#### [What is required]
Gather all lines in the records below that include the word "Flask".

━━━━━ Material provided

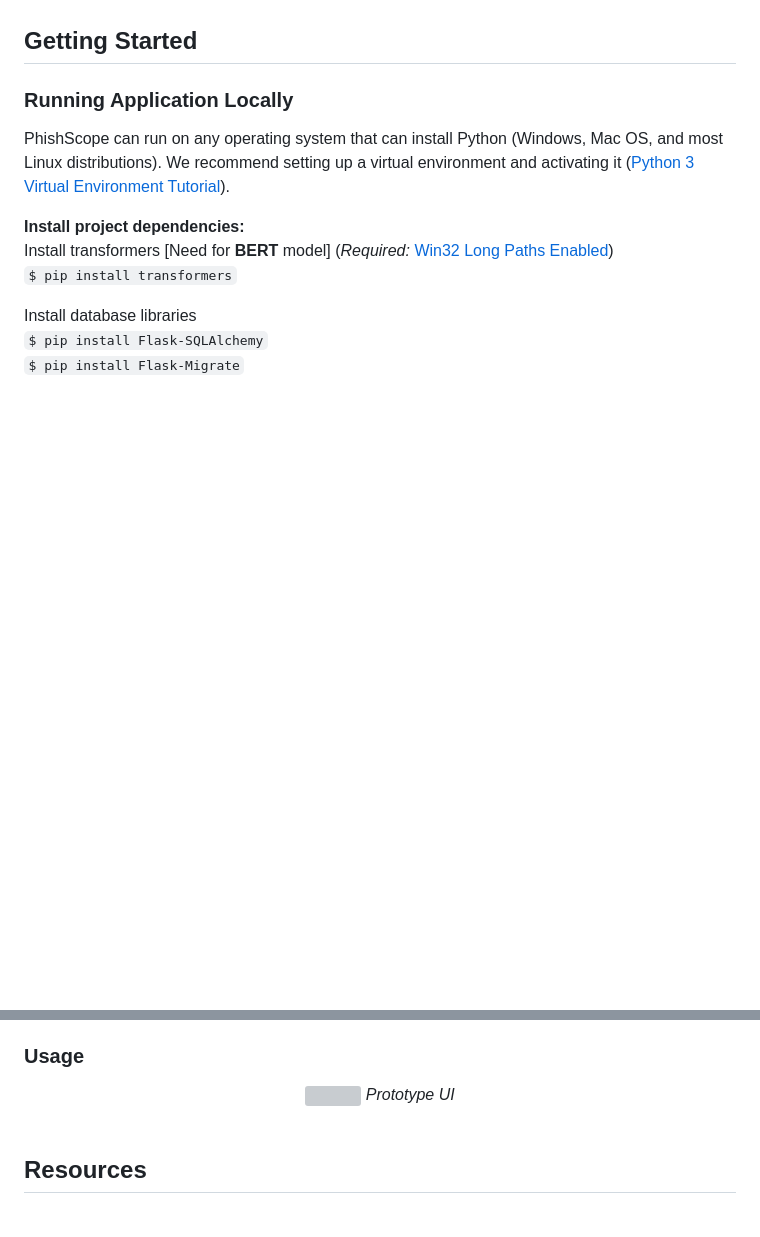
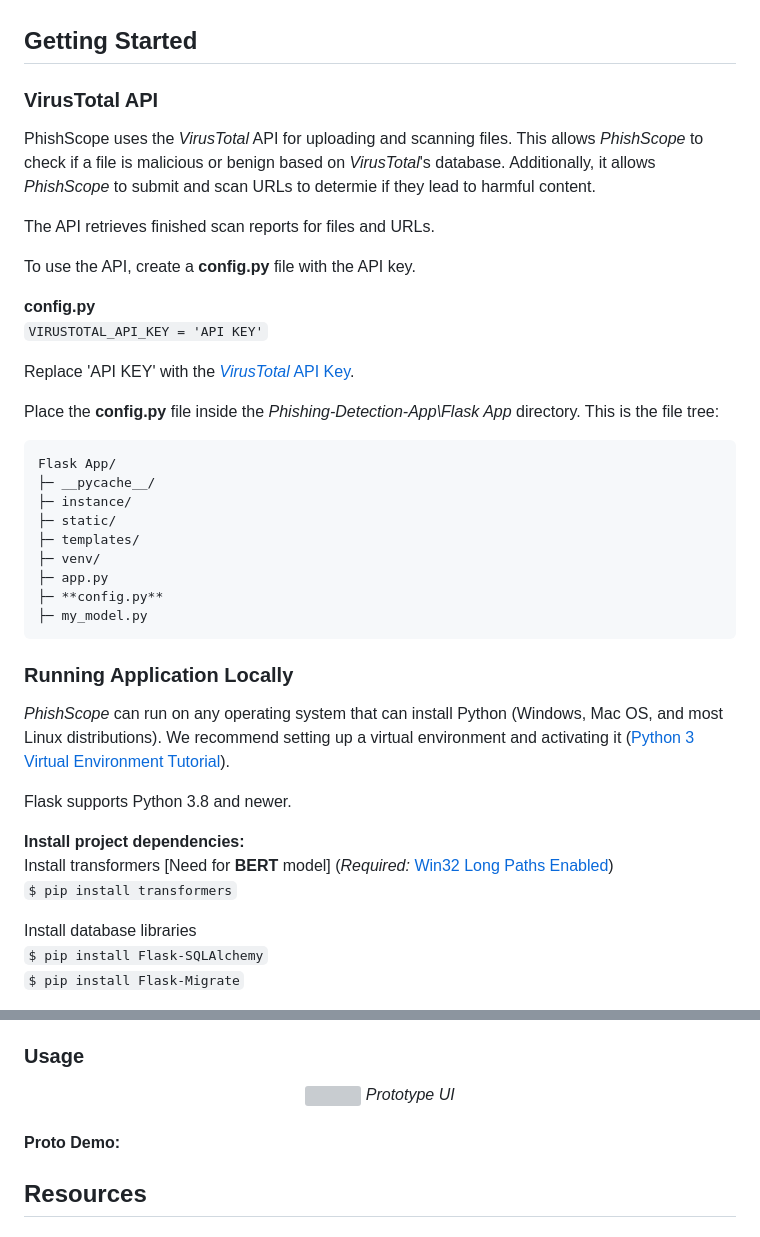
Before and after one commit to kdot-mi/PhishScope, a Markdown page: README.md, 2 parts joined by grey strips. Drawn GitHub-style; blank space fills up the shorter version; grey boxes are pictures that could not be loaded.

````diff
--- a/README.md
+++ b/README.md
@@ -7,7 +7,35 @@
 
 ## Getting Started
+### VirusTotal API
+PhishScope uses the *VirusTotal* API for uploading and scanning files. This allows *PhishScope* to check if a file is malicious or benign based on *VirusTotal*'s database. Additionally, it allows *PhishScope* to submit and scan URLs to determie if they lead to harmful content.
+
+The API retrieves finished scan reports for files and URLs.
+
+To use the API, create a **config.py** file with the API key.
+
+**config.py**<br>
+<code>VIRUSTOTAL_API_KEY = 'API KEY'</code>
+
+Replace 'API KEY' with the <a href="https://docs.virustotal.com/reference/overview">*VirusTotal* API Key</a>.
+
+Place the **config.py** file inside the  *Phishing-Detection-App\Flask App* directory. This is the file tree:
+
+```
+Flask App/
+├─ __pycache__/
+├─ instance/
+├─ static/
+├─ templates/
+├─ venv/
+├─ app.py
+├─ **config.py**
+├─ my_model.py
+```
+
 ### Running Application Locally
-PhishScope can run on any operating system that can install Python (Windows, Mac OS, and most Linux distributions). We recommend setting up a virtual environment and activating it (<a href="https://docs.python.org/3/tutorial/venv.html">Python 3 Virtual Environment Tutorial</a>).
+*PhishScope* can run on any operating system that can install Python (Windows, Mac OS, and most Linux distributions). We recommend setting up a virtual environment and activating it (<a href="https://docs.python.org/3/tutorial/venv.html">Python 3 Virtual Environment Tutorial</a>).
+
+Flask supports Python 3.8 and newer.
 
 **Install project dependencies:**
 <br>
@@ -34,6 +62,8 @@ The default Flask WSGI server (<a href="https://werkzeug.palletsprojects.com/en/
 <div align="center"><img src="images\webUI.png">
 <i>Prototype UI</i>
 </div><br>
+
+**Proto Demo:**
 
 
 
````
Also changed, not shown: other parts of README.md (+2 -2 lines).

━━━━━━━━━━

#### [Task answer]
+Place the **config.py** file inside the  *Phishing-Detection-App\Flask App* directory. This is the file tree:
+Flask App/
+Flask supports Python 3.8 and newer.
@@ -34,6 +62,8 @@ The default Flask WSGI server (<a href="https://werkzeug.palletsprojects.com/en/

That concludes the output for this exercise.